Lead plaintiff Glendale Elementary School District was joined by three other school districts, the School Boards Association, the Arizona Education Association, Arizona School Administrators Inc., the Arizona Association of School Business Officials and two taxpayers, in the May 1 lawsuit in Maricopa County Court.
They claim that despite three Arizona Supreme Court opinions from 1994 through 1998, that the state is financially responsible for school maintenance, Arizona has failed to provide school districts with adequate capital funding, to ensure that buildings, facilities and equipment meet minimum standards.
Tim Hogan, an attorney for the coalition, said at a news conference Monday that if Arizona is serious about funding education it can start by eliminating tax cuts. Hogan is with the Arizona Center for Law in the Public Interest, which filed a similar suit against the state more than two decades ago that spawned the state Supreme Court rulings.
“The state’s failure to provide funding for school buildings, facilities and equipment that meet the minimum standards and ensure that students have the equipment and facilities necessary to achieve the state’s academic standards also results in some school district taxpayers providing the necessary funding through local property taxation,” the complaint states. “In effect, the state has transferred its constitutional obligation to fund public schools to local taxpayers.”
The school districts say that after paying for maintenance and operations, they have “little to no funds” to cover new schools, additions to schools, renovations and repairs. They also struggle to meet needs for books, buses and technology.
John Scholl, superintendent of the co-plaintiff Chino Valley Unified School District, detailed some of his district’s woes during the news conference.
“We have 31 buses; two of those are from 1980,” Scholl said. “We recently borrowed a bus for an extended period of time from a neighboring school district because we didn’t have enough functioning buses to get our kids to school.”
Two schools in the Glendale Elementary School District had to be closed this year due to structural deficiencies. The district is also a plaintiff.
“We have to stop ignoring over 1 million students who have chosen to attend public school districts,” said Mike Barragan, assistant superintendent of Glendale Elementary School District.
Gov. Doug Ducey, a Republican, said Monday that the state had a budget deficit, but is now balanced.
“We are investing,” Ducey said. “We are investing in education. We’ve got money for capital and construction.”
In 1998, a court settlement provided Arizona schools with $1.2 billion to correct building deficiencies.
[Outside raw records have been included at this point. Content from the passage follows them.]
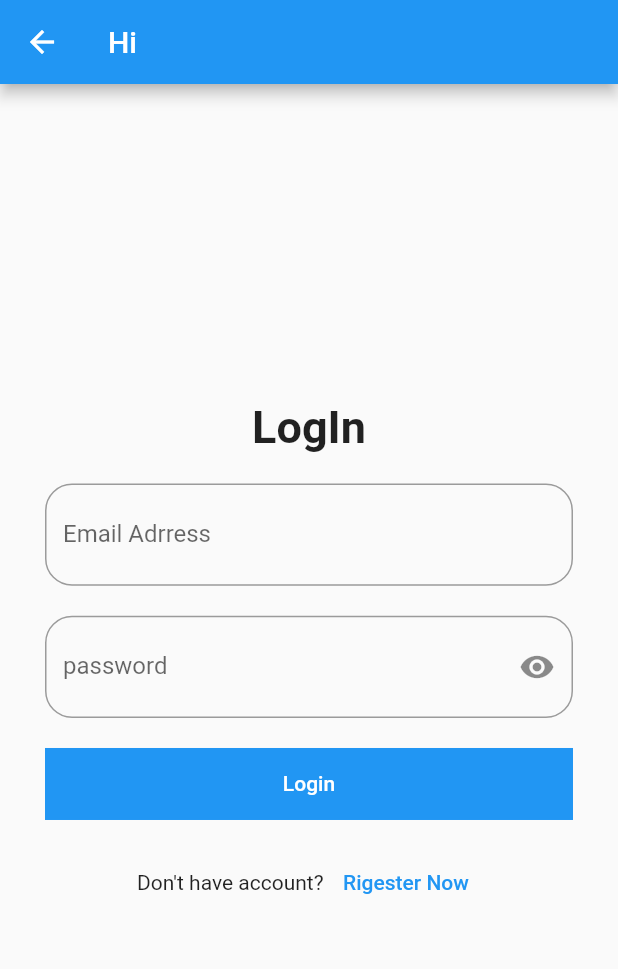
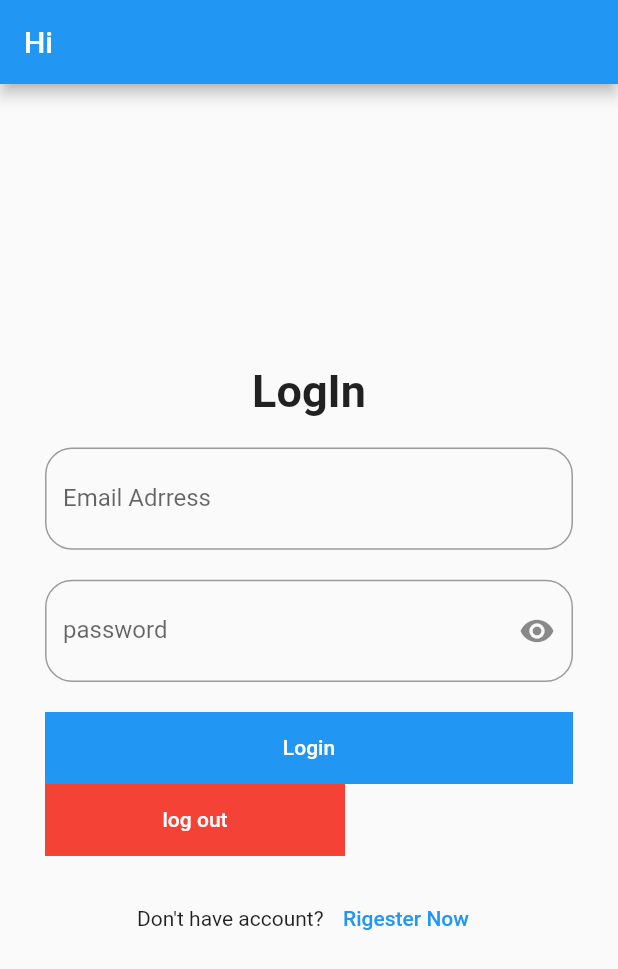
Before and after one commit to abdobassel/projects-login-messnger-bmi-counter-database-Todo-App_by_flutter, a Flutter app: the Login screen opened directly, on a phone screen of 412 x 824 dp. Shown: the top 969 px of the screen. Run offline on Flutter 3.47's test engine with Material 2 defaults, Android fonts, the phone set to English and light mode, and no system bars.

Commit message:
in file components ==  reusable components defallt button

```diff
--- a/lib/main.dart
+++ b/lib/main.dart
@@ -1,8 +1,9 @@
 import 'package:flutter/material.dart';
-import 'package:udemy_mansour/bmi_calc.dart';
-import 'package:udemy_mansour/counter_screen.dart';
-import 'package:udemy_mansour/messanger_screen.dart';
-import 'package:udemy_mansour/users_screen.dart';
+import 'package:udemy_mansour/modules/bmi/bmi_calc.dart';
+import 'package:udemy_mansour/modules/counter/counter_screen.dart';
+import 'package:udemy_mansour/modules/login/login.dart';
+import 'package:udemy_mansour/modules/messenger/messanger_screen.dart';
+import 'package:udemy_mansour/modules/users/users_screen.dart';
 
 void main() {
   runApp(const MyApp());
@@ -16,7 +17,7 @@ class MyApp extends StatelessWidget {
   Widget build(BuildContext context) {
     return MaterialApp(
       debugShowCheckedModeBanner: false,
-      home: BmiCalc(),
+      home: Login(),
     );
   }
 }
--- a/lib/modules/login/login.dart
+++ b/lib/modules/login/login.dart
@@ -1,4 +1,5 @@
 import 'package:flutter/material.dart';
+import 'package:udemy_mansour/shared/componontes/components.dart';
 
 class Login extends StatelessWidget {
   var mailcontroller = TextEditingController();
@@ -73,6 +74,13 @@ class Login extends StatelessWidget {
                     ),
                   ),
                 ),
+                DefaultButton(
+                  function: () {
+                    print('hello');
+                  },
+                  background: Colors.red,
+                  width: 200,
+                ),
                 SizedBox(
                   height: 18,
                 ),
--- a/lib/shared/componontes/components.dart
+++ b/lib/shared/componontes/components.dart
@@ -0,0 +1,18 @@
+import 'package:flutter/material.dart';
+
+Widget DefaultButton({
+  required Function function,
+  double width = double.infinity,
+  Color background = Colors.blue,
+}) =>
+    Container(
+      width: width,
+      color: background,
+      child: MaterialButton(
+        onPressed: function(),
+        child: Text(
+          "log out",
+          style: TextStyle(color: Colors.white),
+        ),
+      ),
+    );
```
That money stopped rolling in a decade later, though, and in 2013 the state repealed the funding.
“As a result of these legislative changes enacted in the past five years, the state no longer provides any dedicated capital funding directly to school districts to ensure that their building and equipment meet state standards,” the complaint states.
According to the coalition, maintenance and operations were underfunded by more than $230 million from 2013 through 2015, and more than $350 million in 2016 and 2017. Only about $70 million was available to school districts for fiscal year 2017, the schools say.
The coalition seeks declaratory judgment that Arizona’s school finance system is unconstitutional because the state is required “to insure the proper maintenance of all educational institutions and to provide for their development and improvement.”